Credit: Johanna Eklund on Twitter
In the audience at ZSL was Cristiana Paşca Palmer, the Executive Secretary of CBD, who has the unenviable task of supporting all the parties to the convention as they work towards a 2020 agreement. I suspect she liked my HE-WE challenge, because a few weeks later she was giving a plenary talk in Cambridge, in which she presented a new idea – “Sustainable Half Earth (SHE)”. This is her idea for how to make the ‘human half’ of the planet sustainable through stricter environmental regulations on farms and in cities, and curtailment of unsustainable consumption. Paşca Palmer added this to HE and WE from my talk to invent a catchy equation: HE+SHE=WE.
Credit: Chris Sandbrook
HE+SHE=WE is certainly a clever play on acronyms. However, there are two big problems with the equation. First, it implies that Half Earth and Whole Earth are compatible – just add SHE to HE and – hey presto – you get WE! This misunderstands the WE proposal, the whole point of which is to challenge the idea that it is feasible and just to exclude humanity from half the earth. Second, it appears to endorse Half Earth, by including it in the equation. I put this to Paşca-Palmer in Cambridge, and she told me that her idea of Half Earth wasn’t the same as E.O. Wilson’s. She was thinking of a range of protected areas (NNH style), and also lots of restoration areas that might not be protected areas at all. This sounds fine, but when most people will only engage with the superficial equation presented on screen, this kind of nuance will rarely come through.
Unsurprisingly, the CBD’s apparent support for the 50% proposal was picked up in the traditional media and in the Twittersphere. The Guardian wrote an article based on the talk in Cambridge (although showing admirable restraint by not using the HE+SHE=WE equation!), and Nature Needs Half sent out a gleeful celebratory tweet.
Credit: Nature Needs Half on Twitter
What can we learn from all this? For me the main lesson is ‘beware the power of the simple idea’. Jonathan Baillie, of National Geographic, speaking at the ZSL event, emphasised the importance of having a ‘simple common message’ to gain attention and bring about change. But this is no use to conservation if the idea is a bad one! Half Earth is the type example. It is certainly a simple message, and seems to be gaining momentum like an internet meme, foreclosing alternative debates, and convincing sensible people who don’t actually agree with it, like Cristiana Pasca-Palmer, to give it implicit endorsement. As it draws more and more attention, it seems more and more credible – and has even gained the support of populist politicians like Boris Johnson, who spoke with great enthusiasm about it in his speech at a recent reception on Illegal Wildlife Trade in London (see below). Thank goodness he is no longer the UK Foreign Secretary and able to push for it from the heart of government!

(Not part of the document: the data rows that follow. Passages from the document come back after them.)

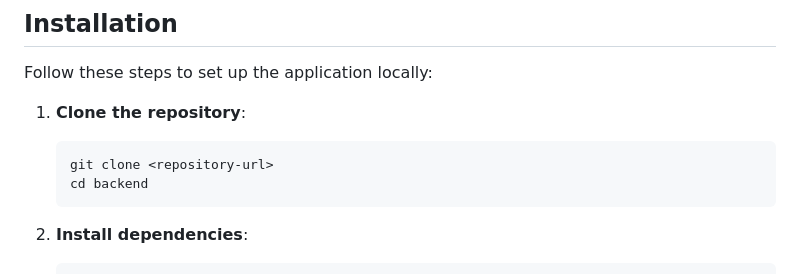
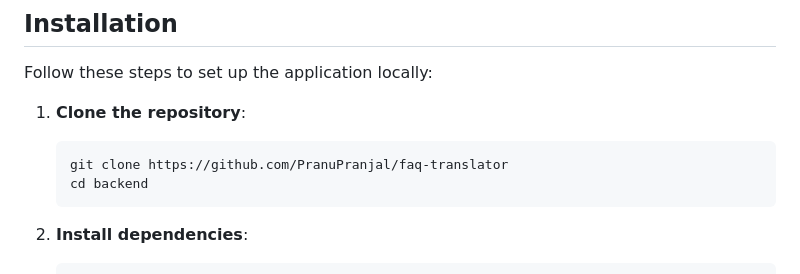
Before and after one commit to PranuPranjal/faq-translator, a Markdown page: README.md, the part around the change. Rendered like a GitHub page.

Commit message:
docs: Update README by adding url of repository

````diff
--- a/README.md
+++ b/README.md
@@ -22,7 +22,7 @@ Follow these steps to set up the application locally:
 
 1. **Clone the repository**:
    ```bash
-   git clone <repository-url>
+   git clone https://github.com/PranuPranjal/faq-translator
    cd backend
    ```
 
````
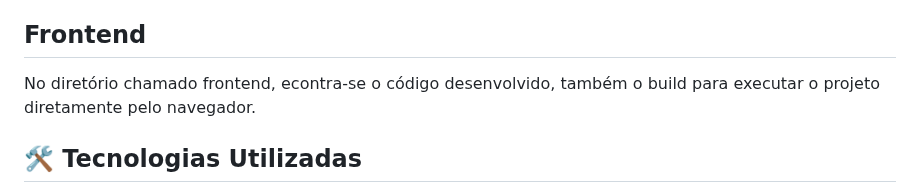
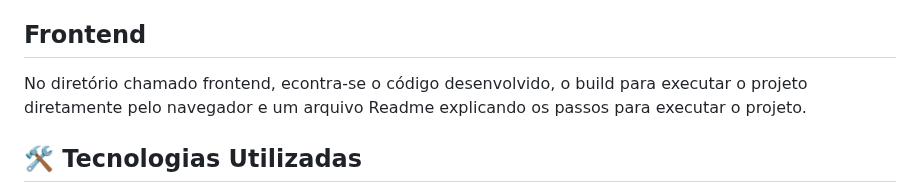
Before and after one commit to alex-dev2015/mini-mercado-softexpert, a Markdown page: README.md, the part around the change. Drawn GitHub-style.

```diff
--- a/README.md
+++ b/README.md
@@ -59,7 +59,9 @@ mas como nesse projeto já tenho as configurações de acesso ao banco de dados
 
 ## Frontend <a name = "front"></a>
 
-No diretório chamado frontend, econtra-se o código desenvolvido, também o build para executar o projeto diretamente pelo navegador.
+No diretório chamado frontend, econtra-se o código desenvolvido, o build para executar o projeto diretamente pelo navegador
+e um arquivo Readme explicando os passos para executar o projeto.
+
 
 ## 🛠 Tecnologias Utilizadas</h2> <a name = "utils"></a>
 
```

Conservation certainly needs to find ways to be relevant and to gain traction with large audiences and powerful people. However, this must not be achieved by creating simplistic, soundbite ideas that do more harm than good.
Credit: UK Foreign Office on Twitter